- Work task:
Once you find a line containing the word "default" in the entries below, copy it.

- Records for the exercise:
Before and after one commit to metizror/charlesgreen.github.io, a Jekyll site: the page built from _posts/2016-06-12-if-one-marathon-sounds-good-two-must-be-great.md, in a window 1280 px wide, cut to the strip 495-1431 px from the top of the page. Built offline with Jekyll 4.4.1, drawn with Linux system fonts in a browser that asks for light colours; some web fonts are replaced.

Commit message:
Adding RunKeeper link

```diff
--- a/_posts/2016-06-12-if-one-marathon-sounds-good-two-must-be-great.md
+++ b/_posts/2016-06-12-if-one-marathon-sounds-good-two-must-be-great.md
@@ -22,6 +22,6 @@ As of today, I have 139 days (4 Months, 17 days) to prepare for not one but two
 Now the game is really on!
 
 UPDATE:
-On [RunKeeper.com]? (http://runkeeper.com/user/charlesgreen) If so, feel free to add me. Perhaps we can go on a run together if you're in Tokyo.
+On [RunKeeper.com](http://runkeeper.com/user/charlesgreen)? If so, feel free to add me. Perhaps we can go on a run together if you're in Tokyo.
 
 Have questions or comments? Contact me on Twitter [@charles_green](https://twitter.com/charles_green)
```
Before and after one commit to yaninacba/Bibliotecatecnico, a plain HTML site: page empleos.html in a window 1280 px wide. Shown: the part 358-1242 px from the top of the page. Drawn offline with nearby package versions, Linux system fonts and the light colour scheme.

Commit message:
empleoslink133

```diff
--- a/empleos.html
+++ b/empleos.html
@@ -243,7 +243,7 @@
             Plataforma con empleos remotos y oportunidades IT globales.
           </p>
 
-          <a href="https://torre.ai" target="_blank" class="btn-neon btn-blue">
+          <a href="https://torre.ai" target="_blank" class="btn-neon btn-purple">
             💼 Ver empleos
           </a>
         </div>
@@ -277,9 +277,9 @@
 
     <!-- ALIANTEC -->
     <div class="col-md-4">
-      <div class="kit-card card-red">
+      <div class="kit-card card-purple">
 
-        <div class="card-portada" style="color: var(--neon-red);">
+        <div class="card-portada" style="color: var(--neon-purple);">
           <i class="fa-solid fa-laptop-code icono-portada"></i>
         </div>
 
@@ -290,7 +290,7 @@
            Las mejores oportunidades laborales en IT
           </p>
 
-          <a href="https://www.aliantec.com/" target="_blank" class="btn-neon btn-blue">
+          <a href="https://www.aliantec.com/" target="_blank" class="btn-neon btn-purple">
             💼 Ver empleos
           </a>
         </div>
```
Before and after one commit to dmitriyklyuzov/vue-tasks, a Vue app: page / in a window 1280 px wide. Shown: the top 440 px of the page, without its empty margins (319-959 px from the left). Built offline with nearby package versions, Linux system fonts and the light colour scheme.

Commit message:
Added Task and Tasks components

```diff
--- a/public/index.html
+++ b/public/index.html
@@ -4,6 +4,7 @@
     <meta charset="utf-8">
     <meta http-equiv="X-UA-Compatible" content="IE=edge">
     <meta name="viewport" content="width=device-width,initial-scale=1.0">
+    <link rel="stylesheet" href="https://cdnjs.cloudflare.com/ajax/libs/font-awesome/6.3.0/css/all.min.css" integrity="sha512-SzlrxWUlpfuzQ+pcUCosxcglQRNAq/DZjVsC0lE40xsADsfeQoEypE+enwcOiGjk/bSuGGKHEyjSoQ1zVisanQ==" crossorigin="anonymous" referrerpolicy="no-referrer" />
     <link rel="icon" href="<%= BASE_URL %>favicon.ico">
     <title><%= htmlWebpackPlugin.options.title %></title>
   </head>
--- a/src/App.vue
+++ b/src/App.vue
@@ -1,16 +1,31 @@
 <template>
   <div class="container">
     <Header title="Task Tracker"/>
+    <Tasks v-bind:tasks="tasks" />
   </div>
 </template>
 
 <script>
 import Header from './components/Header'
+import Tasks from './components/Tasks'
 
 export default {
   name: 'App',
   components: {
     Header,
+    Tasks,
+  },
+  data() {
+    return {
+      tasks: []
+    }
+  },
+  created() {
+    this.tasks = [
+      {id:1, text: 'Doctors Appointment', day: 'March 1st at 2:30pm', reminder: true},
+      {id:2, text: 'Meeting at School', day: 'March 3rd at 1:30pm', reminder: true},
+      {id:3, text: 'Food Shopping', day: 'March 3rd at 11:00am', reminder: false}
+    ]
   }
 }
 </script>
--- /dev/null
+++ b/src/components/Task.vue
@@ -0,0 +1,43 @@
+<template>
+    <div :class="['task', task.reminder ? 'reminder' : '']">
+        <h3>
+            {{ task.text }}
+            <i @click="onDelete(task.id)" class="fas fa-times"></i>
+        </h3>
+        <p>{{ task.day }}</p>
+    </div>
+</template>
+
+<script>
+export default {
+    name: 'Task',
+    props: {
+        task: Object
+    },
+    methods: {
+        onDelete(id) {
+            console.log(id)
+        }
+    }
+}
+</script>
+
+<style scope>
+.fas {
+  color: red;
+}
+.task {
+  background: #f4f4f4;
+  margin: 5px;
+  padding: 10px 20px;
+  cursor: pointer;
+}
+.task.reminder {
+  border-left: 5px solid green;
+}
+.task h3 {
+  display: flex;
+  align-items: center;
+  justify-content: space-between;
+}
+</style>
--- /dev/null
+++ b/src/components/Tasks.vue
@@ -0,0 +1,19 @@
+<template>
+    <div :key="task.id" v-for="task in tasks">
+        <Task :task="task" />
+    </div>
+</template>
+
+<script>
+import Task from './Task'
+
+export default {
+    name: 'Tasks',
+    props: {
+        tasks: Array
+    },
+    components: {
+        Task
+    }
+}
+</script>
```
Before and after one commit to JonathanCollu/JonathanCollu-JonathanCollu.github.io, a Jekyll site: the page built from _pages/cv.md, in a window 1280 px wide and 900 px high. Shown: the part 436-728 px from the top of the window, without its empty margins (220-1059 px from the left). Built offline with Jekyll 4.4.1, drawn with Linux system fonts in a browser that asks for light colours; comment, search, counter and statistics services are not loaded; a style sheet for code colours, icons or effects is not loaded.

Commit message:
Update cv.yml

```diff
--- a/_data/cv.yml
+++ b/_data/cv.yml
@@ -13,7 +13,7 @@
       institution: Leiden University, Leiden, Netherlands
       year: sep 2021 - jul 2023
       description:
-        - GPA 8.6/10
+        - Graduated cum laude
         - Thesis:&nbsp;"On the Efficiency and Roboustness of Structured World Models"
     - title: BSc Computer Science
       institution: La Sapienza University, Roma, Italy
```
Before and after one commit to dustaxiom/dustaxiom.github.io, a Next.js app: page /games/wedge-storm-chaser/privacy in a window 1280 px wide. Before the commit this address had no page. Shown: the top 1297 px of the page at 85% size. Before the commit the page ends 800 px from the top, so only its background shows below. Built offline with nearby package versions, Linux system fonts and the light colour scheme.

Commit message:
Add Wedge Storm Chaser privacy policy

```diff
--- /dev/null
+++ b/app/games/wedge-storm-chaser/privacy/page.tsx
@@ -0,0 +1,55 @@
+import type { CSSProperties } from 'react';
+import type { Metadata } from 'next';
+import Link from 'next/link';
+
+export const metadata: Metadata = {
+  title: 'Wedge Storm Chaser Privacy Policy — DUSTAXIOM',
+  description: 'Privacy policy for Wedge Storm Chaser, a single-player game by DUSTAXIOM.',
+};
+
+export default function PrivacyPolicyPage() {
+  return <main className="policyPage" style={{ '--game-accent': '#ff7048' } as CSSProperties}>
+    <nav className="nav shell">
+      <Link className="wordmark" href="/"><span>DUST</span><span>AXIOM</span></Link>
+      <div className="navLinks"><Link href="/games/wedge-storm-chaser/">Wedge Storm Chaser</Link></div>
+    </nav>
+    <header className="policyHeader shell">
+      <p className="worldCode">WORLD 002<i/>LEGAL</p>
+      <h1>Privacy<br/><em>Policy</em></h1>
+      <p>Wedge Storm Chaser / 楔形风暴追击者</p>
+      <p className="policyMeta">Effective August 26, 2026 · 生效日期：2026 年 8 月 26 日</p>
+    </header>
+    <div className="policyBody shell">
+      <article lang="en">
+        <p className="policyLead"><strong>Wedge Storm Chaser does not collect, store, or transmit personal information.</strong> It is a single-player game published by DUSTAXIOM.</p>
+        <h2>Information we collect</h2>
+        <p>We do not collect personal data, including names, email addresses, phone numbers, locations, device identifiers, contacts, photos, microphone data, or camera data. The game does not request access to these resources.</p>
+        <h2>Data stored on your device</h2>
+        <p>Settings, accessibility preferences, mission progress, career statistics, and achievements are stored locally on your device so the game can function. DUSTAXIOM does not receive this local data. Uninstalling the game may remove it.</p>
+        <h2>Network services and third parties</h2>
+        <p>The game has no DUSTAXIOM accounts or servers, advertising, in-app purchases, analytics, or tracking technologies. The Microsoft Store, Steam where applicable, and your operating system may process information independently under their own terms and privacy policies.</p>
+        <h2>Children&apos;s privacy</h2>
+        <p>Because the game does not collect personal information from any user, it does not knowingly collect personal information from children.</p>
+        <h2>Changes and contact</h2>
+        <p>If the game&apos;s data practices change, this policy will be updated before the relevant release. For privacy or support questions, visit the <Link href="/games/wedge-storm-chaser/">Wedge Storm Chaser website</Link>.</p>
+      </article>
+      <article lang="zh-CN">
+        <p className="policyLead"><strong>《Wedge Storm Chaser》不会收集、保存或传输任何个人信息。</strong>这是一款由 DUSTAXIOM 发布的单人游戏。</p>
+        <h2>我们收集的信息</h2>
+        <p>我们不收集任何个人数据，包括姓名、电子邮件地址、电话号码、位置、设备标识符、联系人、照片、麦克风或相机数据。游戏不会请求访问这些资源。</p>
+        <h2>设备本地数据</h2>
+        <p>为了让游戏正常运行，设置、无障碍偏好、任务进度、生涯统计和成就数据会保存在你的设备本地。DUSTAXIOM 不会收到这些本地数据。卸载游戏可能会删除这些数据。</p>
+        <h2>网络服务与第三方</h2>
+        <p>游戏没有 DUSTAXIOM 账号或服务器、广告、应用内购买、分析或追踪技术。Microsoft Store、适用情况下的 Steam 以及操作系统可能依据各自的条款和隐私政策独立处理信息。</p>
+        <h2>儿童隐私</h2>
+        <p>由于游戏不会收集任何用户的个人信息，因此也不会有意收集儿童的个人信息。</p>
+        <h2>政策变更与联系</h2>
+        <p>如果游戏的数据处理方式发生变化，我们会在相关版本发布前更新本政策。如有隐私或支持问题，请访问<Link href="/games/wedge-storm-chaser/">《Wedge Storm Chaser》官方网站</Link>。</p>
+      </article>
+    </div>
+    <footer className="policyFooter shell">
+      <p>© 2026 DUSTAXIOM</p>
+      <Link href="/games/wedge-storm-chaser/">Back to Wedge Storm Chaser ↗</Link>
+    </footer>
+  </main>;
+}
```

- Your solution:
 export default {
+export default {
+export default {
+export default function PrivacyPolicyPage() {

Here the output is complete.